» HOW TO COMPLETE THIS TASK
Pull every line with "flex" from the entries below.

» GIVEN RECORDS
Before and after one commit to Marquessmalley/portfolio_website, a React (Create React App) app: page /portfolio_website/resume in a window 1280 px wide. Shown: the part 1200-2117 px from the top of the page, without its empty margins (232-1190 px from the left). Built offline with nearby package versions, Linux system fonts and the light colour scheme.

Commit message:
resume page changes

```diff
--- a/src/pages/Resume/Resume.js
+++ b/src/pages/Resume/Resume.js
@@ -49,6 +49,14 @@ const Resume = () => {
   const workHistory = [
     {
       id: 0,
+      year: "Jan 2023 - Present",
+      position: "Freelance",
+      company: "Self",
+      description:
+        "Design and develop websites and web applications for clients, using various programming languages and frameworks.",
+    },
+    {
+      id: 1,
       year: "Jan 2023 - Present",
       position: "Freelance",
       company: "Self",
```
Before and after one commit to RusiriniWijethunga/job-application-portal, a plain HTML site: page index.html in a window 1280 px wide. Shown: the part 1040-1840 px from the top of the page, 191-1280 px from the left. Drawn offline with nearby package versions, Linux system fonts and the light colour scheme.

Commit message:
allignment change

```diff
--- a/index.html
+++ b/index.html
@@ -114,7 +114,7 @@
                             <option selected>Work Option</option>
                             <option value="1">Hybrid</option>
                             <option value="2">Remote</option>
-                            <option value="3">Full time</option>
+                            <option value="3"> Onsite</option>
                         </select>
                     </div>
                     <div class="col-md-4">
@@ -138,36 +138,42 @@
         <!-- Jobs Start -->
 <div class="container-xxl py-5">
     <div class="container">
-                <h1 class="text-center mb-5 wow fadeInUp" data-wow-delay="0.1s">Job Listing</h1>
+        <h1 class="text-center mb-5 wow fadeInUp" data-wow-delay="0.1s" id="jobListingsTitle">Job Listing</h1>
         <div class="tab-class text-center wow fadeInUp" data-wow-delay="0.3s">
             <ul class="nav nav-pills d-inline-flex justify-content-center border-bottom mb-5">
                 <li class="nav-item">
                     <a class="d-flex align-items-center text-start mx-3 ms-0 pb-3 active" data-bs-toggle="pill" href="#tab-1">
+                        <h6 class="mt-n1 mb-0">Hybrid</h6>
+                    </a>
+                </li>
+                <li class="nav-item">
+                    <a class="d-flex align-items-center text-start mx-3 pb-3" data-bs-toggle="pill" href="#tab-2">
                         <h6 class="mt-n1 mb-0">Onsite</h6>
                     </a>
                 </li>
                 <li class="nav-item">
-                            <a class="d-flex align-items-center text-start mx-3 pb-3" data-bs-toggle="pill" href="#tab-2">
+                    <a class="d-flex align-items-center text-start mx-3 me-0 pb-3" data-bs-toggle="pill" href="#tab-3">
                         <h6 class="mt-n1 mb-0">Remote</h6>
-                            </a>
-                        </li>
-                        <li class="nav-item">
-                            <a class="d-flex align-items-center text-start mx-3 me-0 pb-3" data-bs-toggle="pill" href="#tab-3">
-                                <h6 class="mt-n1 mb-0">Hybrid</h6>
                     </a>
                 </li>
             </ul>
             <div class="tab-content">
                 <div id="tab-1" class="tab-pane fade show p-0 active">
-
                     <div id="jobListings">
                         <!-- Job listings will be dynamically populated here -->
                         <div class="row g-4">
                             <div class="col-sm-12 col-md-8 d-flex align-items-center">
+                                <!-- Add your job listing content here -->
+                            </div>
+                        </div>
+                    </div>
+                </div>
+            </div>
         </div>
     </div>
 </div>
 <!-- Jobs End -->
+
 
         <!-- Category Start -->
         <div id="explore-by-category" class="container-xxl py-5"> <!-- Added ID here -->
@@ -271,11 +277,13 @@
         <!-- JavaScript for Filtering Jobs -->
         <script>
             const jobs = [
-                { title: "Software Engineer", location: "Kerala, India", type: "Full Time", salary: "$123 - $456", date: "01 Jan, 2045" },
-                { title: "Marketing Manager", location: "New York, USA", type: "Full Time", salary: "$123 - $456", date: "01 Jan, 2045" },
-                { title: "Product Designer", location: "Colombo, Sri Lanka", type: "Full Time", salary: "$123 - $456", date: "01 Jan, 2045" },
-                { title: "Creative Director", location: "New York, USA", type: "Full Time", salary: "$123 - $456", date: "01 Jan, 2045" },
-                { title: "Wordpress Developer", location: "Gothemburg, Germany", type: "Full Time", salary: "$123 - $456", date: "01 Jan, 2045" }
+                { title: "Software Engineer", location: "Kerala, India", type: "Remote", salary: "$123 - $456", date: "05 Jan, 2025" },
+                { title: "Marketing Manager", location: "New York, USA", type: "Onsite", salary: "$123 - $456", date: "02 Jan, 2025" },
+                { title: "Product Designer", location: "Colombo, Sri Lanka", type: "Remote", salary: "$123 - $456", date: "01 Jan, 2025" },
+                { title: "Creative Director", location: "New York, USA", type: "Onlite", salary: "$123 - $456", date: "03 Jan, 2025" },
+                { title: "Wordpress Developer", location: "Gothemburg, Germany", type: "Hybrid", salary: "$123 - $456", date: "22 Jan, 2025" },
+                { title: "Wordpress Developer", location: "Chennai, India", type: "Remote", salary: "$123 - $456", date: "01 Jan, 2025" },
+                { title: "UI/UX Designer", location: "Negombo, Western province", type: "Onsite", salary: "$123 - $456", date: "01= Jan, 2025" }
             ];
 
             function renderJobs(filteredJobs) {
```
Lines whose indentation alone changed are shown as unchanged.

» TASK RESULT
             <ul class="nav nav-pills d-inline-flex justify-content-center border-bottom mb-5">
                     <a class="d-flex align-items-center text-start mx-3 ms-0 pb-3 active" data-bs-toggle="pill" href="#tab-1">
+                    <a class="d-flex align-items-center text-start mx-3 pb-3" data-bs-toggle="pill" href="#tab-2">
-                            <a class="d-flex align-items-center text-start mx-3 pb-3" data-bs-toggle="pill" href="#tab-2">
+                    <a class="d-flex align-items-center text-start mx-3 me-0 pb-3" data-bs-toggle="pill" href="#tab-3">
-                            <a class="d-flex align-items-center text-start mx-3 me-0 pb-3" data-bs-toggle="pill" href="#tab-3">
                             <div class="col-sm-12 col-md-8 d-flex align-items-center">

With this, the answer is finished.